With plenty of good, old-fashioned fireworks. General Dawes has heralded the forming of "The Minute Men of the Constitution" to "show these damned politicians and reformers that everyone in this neck of the woods isn't wishy-washy enough to fall in line with their dictation." The chief significance of this remark lies, of course, in his reference; to Chicago as "this neck of the woods." The spirit of the new outfit is most commendable. "We're going to out some stards into the backbone of the individual, and take a whack at the dictatorship of its political blue-noses." There's the general's gauntlet, and "fifty serious-minded men with yeast in their systems" back up his challenge.
Behind the general's characteristic picturesqueness of language lies a grim purpose.
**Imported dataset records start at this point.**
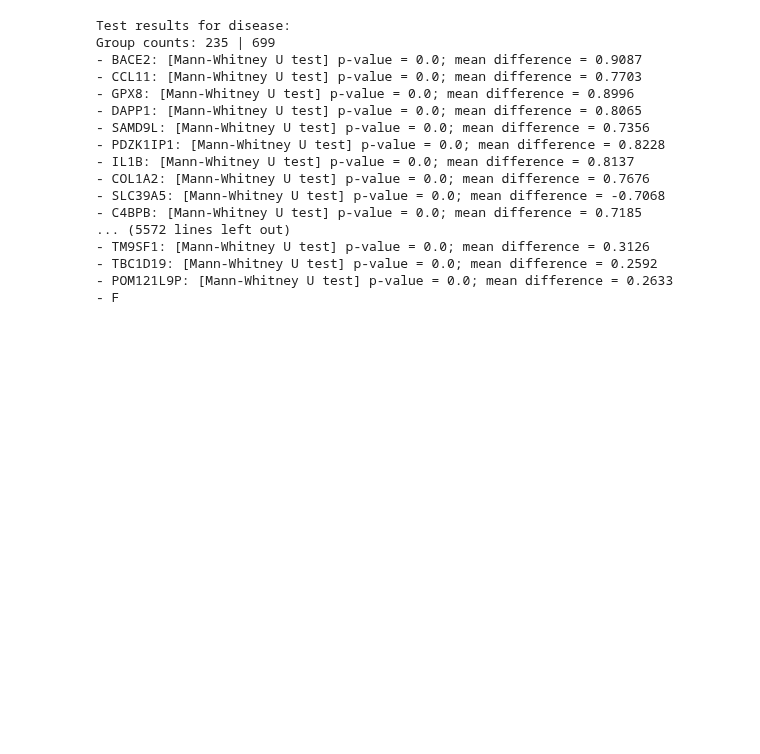
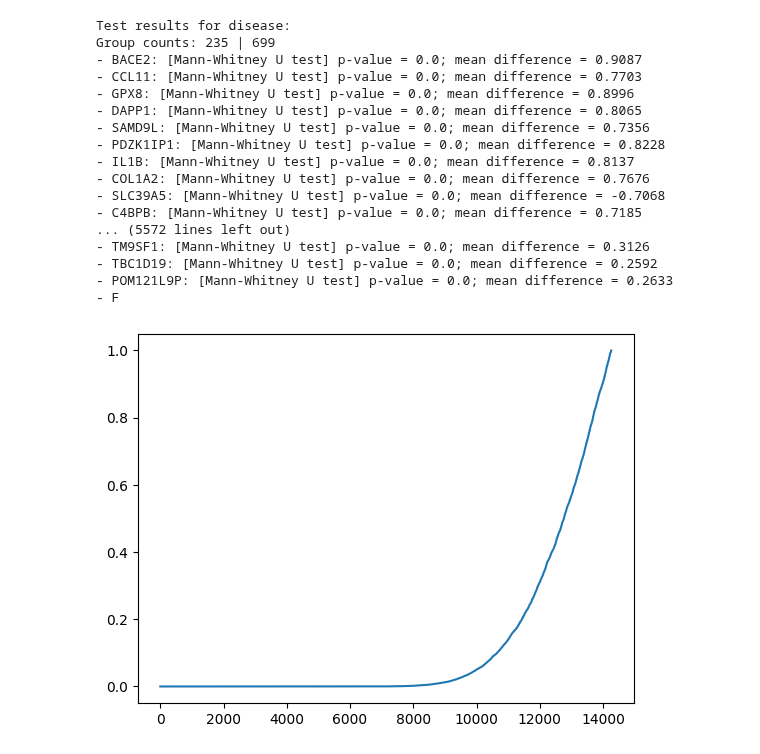
Before and after one commit to MaciejPiernik/ibd, a Jupyter notebook: ibd/notebooks/hydrogen_peroxide.ipynb, the cells around one changed output. Saved outputs shown, nothing was run; the diff lists cells and outputs as text; code cells hidden in the pictures; blank space fills up the shorter version.

Commit message:
Adjusted alpha tests + p-value plot

```diff
--- a/ibd/notebooks/hydrogen_peroxide.ipynb
+++ b/ibd/notebooks/hydrogen_peroxide.ipynb
@@ -37,7 +37,7 @@ from core.stats.tests import test_two_groups
 test_data = X_norm.astype(float)
 test_data['disease'] = y
 
-test_two_groups(test_data, 'disease')
+test_results = test_two_groups(test_data, 'disease', alpha=0.05/test_data.shape[1])
 # %% [output]
 Test results for disease:
 Group counts: 235 | 699
@@ -56,3 +56,9 @@ Group counts: 235 | 699
 - TBC1D19: [Mann-Whitney U test] p-value = 0.0; mean difference = 0.2592
 - POM121L9P: [Mann-Whitney U test] p-value = 0.0; mean difference = 0.2633
 - F
+# %%
+import matplotlib.pyplot as plt
+
+plt.plot([p for f, (p, d, t) in test_results]);
+# %% [output]
+[figure, added]
```
Also changed, not shown: 1 other file.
He plans to build up respect for the law and the Constitution, to combat all influences which breed class or religious discrimination, and to restore the individualism which once marked the American, but which has been so largely swallowed up by unions, vast industries, and "collective bargaining." Again General Dawes has tackled a man-sized job.
Everyone who regrets the original independence and pioneer spirit will encourage this effort. Unfortunately it is a counter-movement, a reaction, directly contrary to the present trend. A curious combination of economic dependence with political and social dissatisfaction has given rise to a most difficult situation, which such forces as the Ku Klux have only made more acute. At first glance "The Minute Men" are directed against the Klan, but essentially their object is much the same. Both societies seek a return to conditions once considered normal,--which may never be normal again. Influences which even General Dawes is powerless to control are forcing America as well as Europe to gradual changes of external policy, to revisions of government, to paternalism rather than individualism. "Hell and Maria" has put his back against a steam roller; but he will have plenty of assistants. The surviving individualists are preparing for a finish-fight, and if their methods are sometimes quaint, their cause is no less worthy of support.